Assignment: Every record must be given again word for word; no picture belongs in the copy.

Input data:
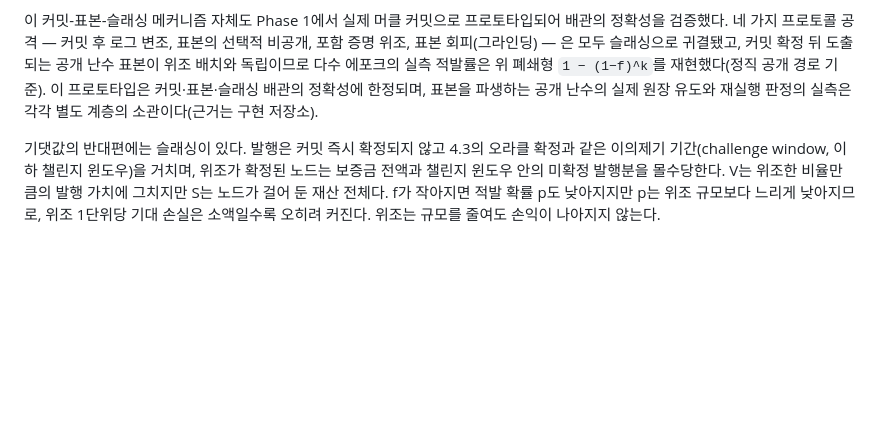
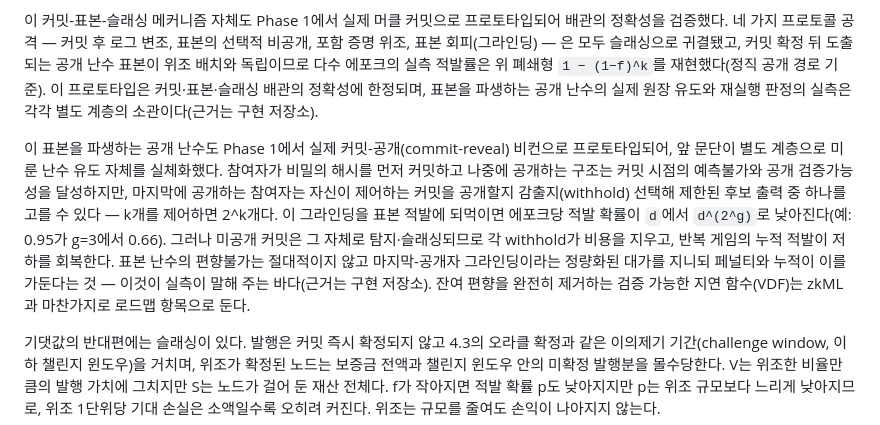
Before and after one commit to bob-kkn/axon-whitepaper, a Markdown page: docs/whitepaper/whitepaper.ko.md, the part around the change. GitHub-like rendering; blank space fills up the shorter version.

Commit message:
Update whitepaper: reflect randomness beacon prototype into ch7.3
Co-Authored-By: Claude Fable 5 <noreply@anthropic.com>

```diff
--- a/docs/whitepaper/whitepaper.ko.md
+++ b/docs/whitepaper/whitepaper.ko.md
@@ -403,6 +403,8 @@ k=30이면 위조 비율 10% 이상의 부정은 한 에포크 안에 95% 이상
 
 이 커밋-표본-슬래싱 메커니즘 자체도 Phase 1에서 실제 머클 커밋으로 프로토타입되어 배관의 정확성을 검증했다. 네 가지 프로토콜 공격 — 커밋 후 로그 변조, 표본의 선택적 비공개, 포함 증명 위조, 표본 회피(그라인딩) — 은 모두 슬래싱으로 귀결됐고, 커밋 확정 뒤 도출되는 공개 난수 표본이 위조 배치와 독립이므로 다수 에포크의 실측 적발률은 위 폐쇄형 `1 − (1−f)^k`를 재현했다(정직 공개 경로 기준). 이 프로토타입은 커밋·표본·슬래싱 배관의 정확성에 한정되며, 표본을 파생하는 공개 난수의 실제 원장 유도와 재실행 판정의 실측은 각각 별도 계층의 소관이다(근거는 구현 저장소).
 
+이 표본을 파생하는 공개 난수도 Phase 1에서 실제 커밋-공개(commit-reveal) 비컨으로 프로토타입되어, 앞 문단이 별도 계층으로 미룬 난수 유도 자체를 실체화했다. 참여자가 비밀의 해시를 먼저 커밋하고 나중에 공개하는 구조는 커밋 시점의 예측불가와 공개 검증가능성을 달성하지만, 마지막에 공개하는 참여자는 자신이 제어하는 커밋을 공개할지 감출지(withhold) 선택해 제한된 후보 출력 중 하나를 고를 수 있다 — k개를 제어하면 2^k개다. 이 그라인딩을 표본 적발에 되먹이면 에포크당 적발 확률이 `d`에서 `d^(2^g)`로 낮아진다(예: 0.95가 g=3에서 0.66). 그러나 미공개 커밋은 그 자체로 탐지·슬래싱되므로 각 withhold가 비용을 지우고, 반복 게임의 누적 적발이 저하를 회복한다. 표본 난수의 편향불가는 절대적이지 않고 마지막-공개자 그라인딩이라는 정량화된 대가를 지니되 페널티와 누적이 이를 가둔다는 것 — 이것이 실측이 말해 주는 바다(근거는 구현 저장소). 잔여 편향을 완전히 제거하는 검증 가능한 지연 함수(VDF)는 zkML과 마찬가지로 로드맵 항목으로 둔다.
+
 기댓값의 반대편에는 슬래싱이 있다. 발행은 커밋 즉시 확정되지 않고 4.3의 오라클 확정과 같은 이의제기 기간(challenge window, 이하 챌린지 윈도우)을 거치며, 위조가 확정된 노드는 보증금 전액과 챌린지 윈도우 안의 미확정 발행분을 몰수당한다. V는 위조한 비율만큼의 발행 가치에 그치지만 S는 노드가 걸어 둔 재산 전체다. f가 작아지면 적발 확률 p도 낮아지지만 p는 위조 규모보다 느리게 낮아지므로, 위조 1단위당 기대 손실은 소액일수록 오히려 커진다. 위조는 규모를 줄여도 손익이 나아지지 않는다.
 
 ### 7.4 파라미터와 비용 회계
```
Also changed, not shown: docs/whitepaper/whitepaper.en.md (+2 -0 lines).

Exercise answer:
Before and after one commit to bob-kkn/axon-whitepaper, a Markdown page: docs/whitepaper/whitepaper.ko.md, the part around the change. GitHub-like rendering; blank space fills up the shorter version.

Commit message:
Update whitepaper: reflect randomness beacon prototype into ch7.3
Co-Authored-By: Claude Fable 5 <noreply@anthropic.com>

```diff
--- a/docs/whitepaper/whitepaper.ko.md
+++ b/docs/whitepaper/whitepaper.ko.md
@@ -403,6 +403,8 @@ k=30이면 위조 비율 10% 이상의 부정은 한 에포크 안에 95% 이상
 
 이 커밋-표본-슬래싱 메커니즘 자체도 Phase 1에서 실제 머클 커밋으로 프로토타입되어 배관의 정확성을 검증했다. 네 가지 프로토콜 공격 — 커밋 후 로그 변조, 표본의 선택적 비공개, 포함 증명 위조, 표본 회피(그라인딩) — 은 모두 슬래싱으로 귀결됐고, 커밋 확정 뒤 도출되는 공개 난수 표본이 위조 배치와 독립이므로 다수 에포크의 실측 적발률은 위 폐쇄형 `1 − (1−f)^k`를 재현했다(정직 공개 경로 기준). 이 프로토타입은 커밋·표본·슬래싱 배관의 정확성에 한정되며, 표본을 파생하는 공개 난수의 실제 원장 유도와 재실행 판정의 실측은 각각 별도 계층의 소관이다(근거는 구현 저장소).
 
+이 표본을 파생하는 공개 난수도 Phase 1에서 실제 커밋-공개(commit-reveal) 비컨으로 프로토타입되어, 앞 문단이 별도 계층으로 미룬 난수 유도 자체를 실체화했다. 참여자가 비밀의 해시를 먼저 커밋하고 나중에 공개하는 구조는 커밋 시점의 예측불가와 공개 검증가능성을 달성하지만, 마지막에 공개하는 참여자는 자신이 제어하는 커밋을 공개할지 감출지(withhold) 선택해 제한된 후보 출력 중 하나를 고를 수 있다 — k개를 제어하면 2^k개다. 이 그라인딩을 표본 적발에 되먹이면 에포크당 적발 확률이 `d`에서 `d^(2^g)`로 낮아진다(예: 0.95가 g=3에서 0.66). 그러나 미공개 커밋은 그 자체로 탐지·슬래싱되므로 각 withhold가 비용을 지우고, 반복 게임의 누적 적발이 저하를 회복한다. 표본 난수의 편향불가는 절대적이지 않고 마지막-공개자 그라인딩이라는 정량화된 대가를 지니되 페널티와 누적이 이를 가둔다는 것 — 이것이 실측이 말해 주는 바다(근거는 구현 저장소). 잔여 편향을 완전히 제거하는 검증 가능한 지연 함수(VDF)는 zkML과 마찬가지로 로드맵 항목으로 둔다.
+
 기댓값의 반대편에는 슬래싱이 있다. 발행은 커밋 즉시 확정되지 않고 4.3의 오라클 확정과 같은 이의제기 기간(challenge window, 이하 챌린지 윈도우)을 거치며, 위조가 확정된 노드는 보증금 전액과 챌린지 윈도우 안의 미확정 발행분을 몰수당한다. V는 위조한 비율만큼의 발행 가치에 그치지만 S는 노드가 걸어 둔 재산 전체다. f가 작아지면 적발 확률 p도 낮아지지만 p는 위조 규모보다 느리게 낮아지므로, 위조 1단위당 기대 손실은 소액일수록 오히려 커진다. 위조는 규모를 줄여도 손익이 나아지지 않는다.
 
 ### 7.4 파라미터와 비용 회계
```
Also changed, not shown: docs/whitepaper/whitepaper.en.md (+2 -0 lines).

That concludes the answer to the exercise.